Listening to an NPR story about the PBS Frontline documentary A Rape in the Fields, got me to thinking. So much of the discussion about rape focuses on the victims. With many social problems, we often focus on dealing with the aftermath of the crime, the “band-aid” fixes. What would change if we focus our discussion on the perpetrators?
Sadly, at least one in four women in the U.S. are victims of sexual attacks. We all know that people in positions of power sometimes take the opportunity to abuse that power. So how can we focus on these situations?
Who are these men, determined to abuse vulnerable women? Are these men living in isolation? Are they able to hide this trait from their friends, their peers, their boss, their wives and family?

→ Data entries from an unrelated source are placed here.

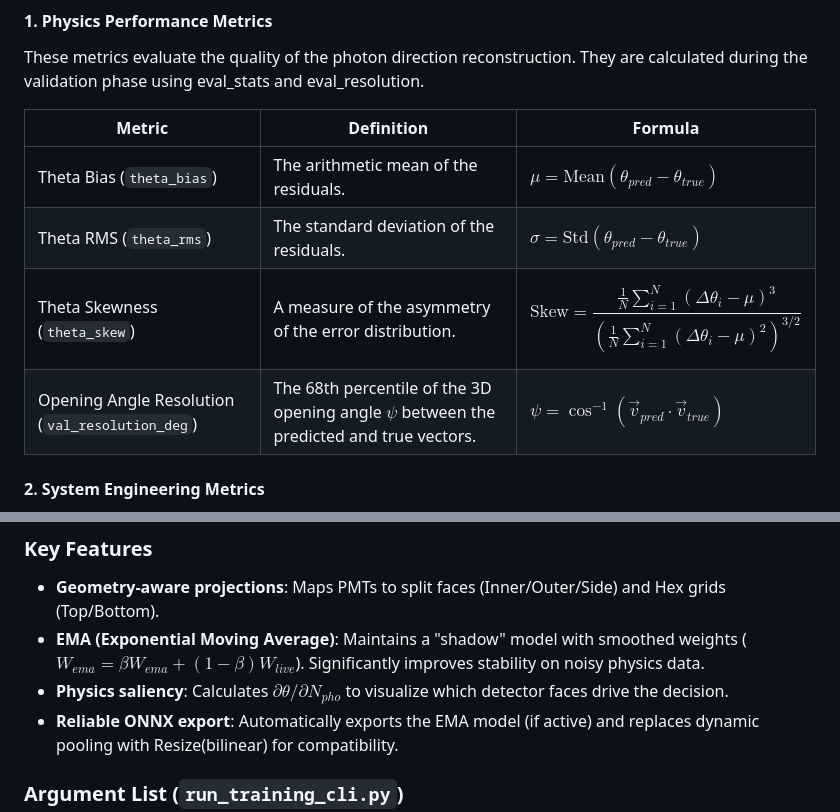
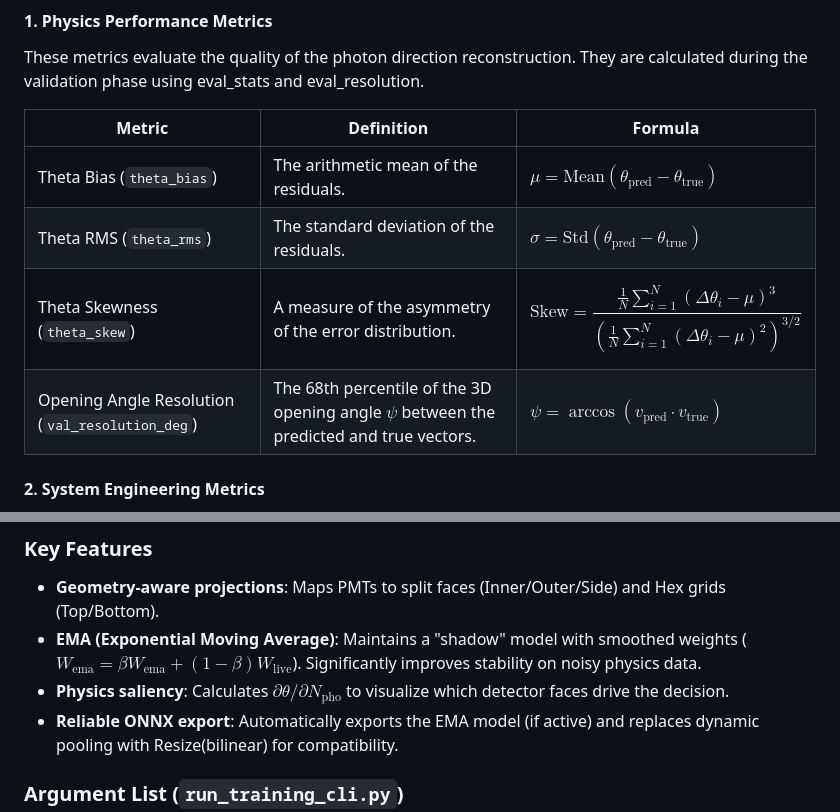
Before and after one commit to weiyuanli-icepp/xec-ml-wl, a Markdown page: README.md, 2 parts joined by grey strips. Drawn GitHub-style.

Commit message:
Fixed equation syntax in README.

```diff
--- a/README.md
+++ b/README.md
@@ -142,10 +142,10 @@ These metrics evaluate the quality of the photon direction reconstruction. They
 
 | Metric | Definition | Formula |
 | ------ | ---------- | ------- |
-| Theta Bias (`theta_bias`) | The arithmetic mean of the residuals. | $\mu = \text{Mean}(\theta_{pred} - \theta_{true})$ |
-| Theta RMS (`theta_rms`) | The standard deviation of the residuals. | $\sigma = \text{Std}(\theta_{pred} - \theta_{true})$ |
+| Theta Bias (`theta_bias`) | The arithmetic mean of the residuals. | $\mu = \text{Mean}(\theta_{\mathrm{pred}} - \theta_{\mathrm{true}})$ |
+| Theta RMS (`theta_rms`) | The standard deviation of the residuals. | $\sigma = \text{Std}(\theta_{\mathrm{pred}} - \theta_{\mathrm{true}})$ |
 | Theta Skewness (`theta_skew`) | A measure of the asymmetry of the error distribution. | $$\text{Skew} = \frac{\frac{1}{N} \sum_{i=1}^{N} (\Delta \theta_i - \mu)^3}{\left( \frac{1}{N} \sum_{i=1}^{N} (\Delta \theta_i - \mu)^2 \right)^{3/2}}$$ |
-| Opening Angle Resolution (`val_resolution_deg`) | The 68th percentile of the 3D opening angle $\psi$ between the predicted and true vectors. | $\psi = \cos^{-1}(\vec{v}_{pred} \cdot \vec{v}_{true})$ |
+| Opening Angle Resolution (`val_resolution_deg`) | The 68th percentile of the 3D opening angle $\psi$ between the predicted and true vectors. | $\psi = \arccos(v_{\mathrm{pred}} \cdot v_{\mathrm{true}})$ |
 
 #### 2. System Engineering Metrics
 These metrics monitor the health of the training infrastructure (GPU/CPU) to detect bottlenecks or imminent crashes.
@@ -168,8 +168,8 @@ The primary model is **ConvNeXt V2**, adapted for LXe geometry.
 ### Key Features
 
 * **Geometry-aware projections**: Maps PMTs to split faces (Inner/Outer/Side) and Hex grids (Top/Bottom).
-* **EMA (Exponential Moving Average)**: Maintains a "shadow" model with smoothed weights ($W_{ema} = \beta W_{ema} + (1-\beta)W_{live}$). Significantly improves stability on noisy physics data.
-* **Physics saliency**: Calculates $\partial \theta / \partial N_{pho}$ to visualize which detector faces drive the decision.
+* **EMA (Exponential Moving Average)**: Maintains a "shadow" model with smoothed weights ($W_{\mathrm{ema}} = \beta W_{\mathrm{ema}} + (1-\beta)W_{\mathrm{live}}$). Significantly improves stability on noisy physics data.
+* **Physics saliency**: Calculates $\partial \theta / \partial N_{\mathrm{pho}}$ to visualize which detector faces drive the decision.
 * **Reliable ONNX export**: Automatically exports the EMA model (if active) and replaces dynamic pooling with Resize(bilinear) for compatibility.
 
 ### Argument List (`run_training_cli.py`)
```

In this documentary, agricultural workers report knowing about the frequency of attacks, they even go on to call the farms “fields of panties.” Can it be that all the workers know about this barbaric behavior, but other supervisors and people of authority have no idea that this abuse happens?
Who is letting these people get away with abusing women, or children? First, we have to stop being dubbed by false impressions. Jerry Sandusky, and some holy priests, hide behind a veil of charity and “good” intentions; and the Tim Curleys of the world are encouraging such behavior by intentionally hiding the truth of these relationships. Might this complicity fuel the manic fetish, increasing the prevalence and intensity of abuse? Given the facade of honest character that lets some people perform such heinous acts, shouldn’t we focus on these types of opportunities where perpetrators have unquestioned authority over others?
Maybe we are at the cusp of change, where the Tim Curleys and Gary Schultzes are also held responsible, and have as much to lose as the perpetrators.